Please state how many lines of the records below contain the word "descativer". Give the number and nothing else.
──────────────────────────────
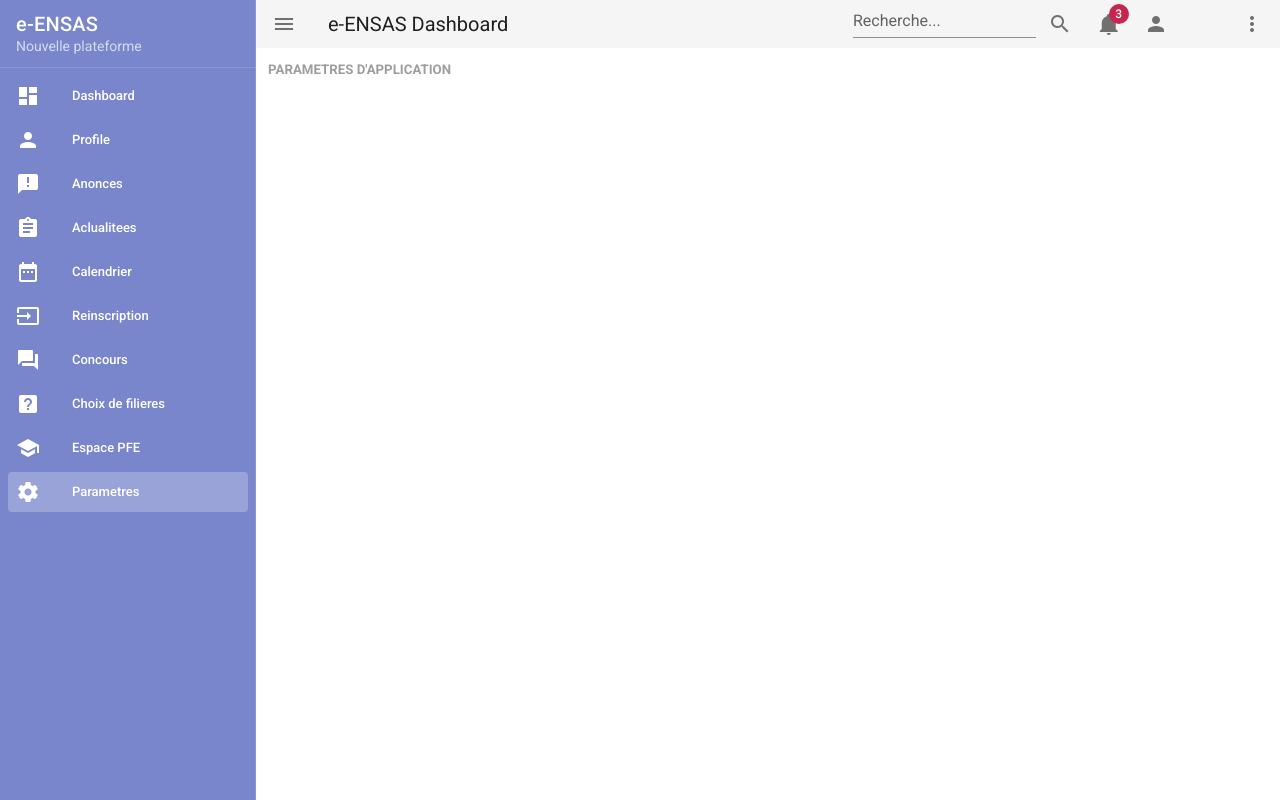
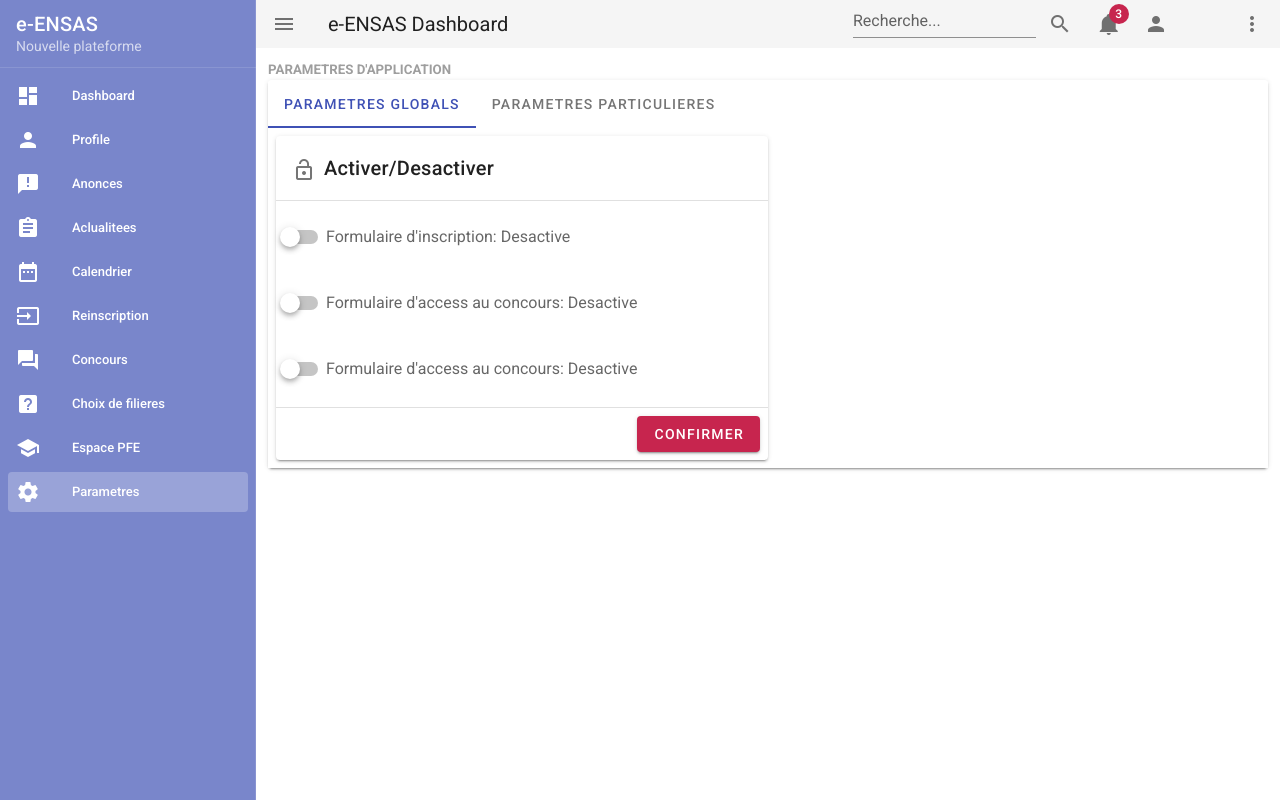
Before and after one commit to hoummani/ENSAS-Website, a Vue app in the folder admin/: page /settings in a window 1280 px wide. Built offline with nearby package versions, Linux system fonts and the light colour scheme; some icons are missing.

Commit message:
adding some switch to setting components

```diff
--- a/admin/src/views/Settings.vue
+++ b/admin/src/views/Settings.vue
@@ -1,16 +1,115 @@
 <template>
   <div>
     <h5 class="subheading text-uppercase grey--text">Parametres d'application</h5>
+    <div>
+      <v-card>
+        <v-tabs background-color="white" show-arrows color="indigo" left>
+          <v-tab href="#tab-1">Parametres Globals</v-tab>
+          <v-tab href="#tab-2">Parametres particulieres</v-tab>
+
+          <v-tab-item value="tab-1" class="pa-5">
+            <v-layout row wrap>
+
+              <v-flex xs12 sm12 md6 lg6>
+                <v-card>
+                  <v-card-title>
+                    <div>
+                      <v-icon left>lock_open</v-icon>
+                      <span>Activer/Desactiver</span>
+                    </div>
+                  </v-card-title>
+                  <v-divider></v-divider>
+                  <v-card-text>
+                    <v-layout row wrap>
+                      <div>
+                        <!--  desactiver l'inscription  -->
+                        <v-switch v-model="inscriptionForm" :label="`Formulaire d'inscription: ${inscriptionFormString}`" color="success" :loading="inscriptionFormLoading"></v-switch>
+                        <!-- descativer l'acces au concour  -->
+                        <v-switch v-model="inscriptionConcourForm" :label="`Formulaire d'access au concours: ${inscriptionConcourFormString}`" color="success" :loading="inscriptionConcourFormLoading"></v-switch>
+                        <!--  descativer choix de filieres  -->
+
+                        <v-switch v-model="choixFiliere" :label="`Formulaire d'access au concours: ${choixFiliereString}`" color="success" :loading="choixFiliereLoading"></v-switch>
+                      </div>
+                    </v-layout>
+                  </v-card-text>
+                  <v-divider></v-divider>
+                  <v-card-actions>
+                    <v-layout justify-end>
+                      <v-btn color="primary">Confirmer</v-btn>
+                    </v-layout>
+                  </v-card-actions>
+                </v-card>
+              </v-flex>
+              <!-- descativer l'acces au concour  -->
+              <v-flex xs12 sm12 md6 lg6></v-flex>
+
+
+            </v-layout>
+          </v-tab-item>
+          <v-tab-item value="tab-2" class="pa-5">
+            <p>
+              Lorem ipsum dolor sit amet consectetur adipisicing elit. Ut,
+              voluptates laudantium. Corrupti, officia? Pariatur mollitia
+              aliquid quos molestiae corrupti temporibus iste dolorum
+              perspiciatis corporis voluptas.
+            </p>
+          </v-tab-item>
+        </v-tabs>
+      </v-card>
+    </div>
   </div>
 </template>
-
 
 <script>
 export default {
   data() {
     return {
+      //activer/descativer
+      inscriptionForm:false,
+      inscriptionFormString:"Desactive",
+      inscriptionFormLoading:false,
+      //-------
+      inscriptionConcourForm:false,
+      inscriptionConcourFormString:"Desactive",
+      inscriptionConcourFormLoading:false,
+      //----
+      choixFiliere:false,
+      choixFiliereString:"Desactive",
+      choixFiliereLoading:false,
+    };
+  },
+  watch: {
+    inscriptionForm:function(v){
+      this.inscriptionFormLoading=true
+      setTimeout(()=>{this.inscriptionFormLoading=false},2000);
+      if(v==true){
+        this.inscriptionFormString="Active";
 
+      }else{
+        this.inscriptionFormString="Desactive";
+      }
+    },
+
+    inscriptionConcourForm:function(v){
+      this.inscriptionConcourFormLoading=true
+        setTimeout(()=>{this.inscriptionConcourFormLoading=false},2000);
+      if(v==true){
+        this.inscriptionConcourFormString="Active";
+
+      }else{
+        this.inscriptionConcourFormString="Desactive";
+      }
+    },
+    choixFiliere:function(v){
+      this.choixFiliereLoading=true
+      setTimeout(()=>{this.choixFiliereLoading=false},2000);
+      if(v==true){
+        this.choixFiliereString="Active";
+
+      }else{
+        this.choixFiliereString="Desactive";
+      }
     }
   },
-}
+};
 </script>
```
──────────────────────────────
Written answer:
4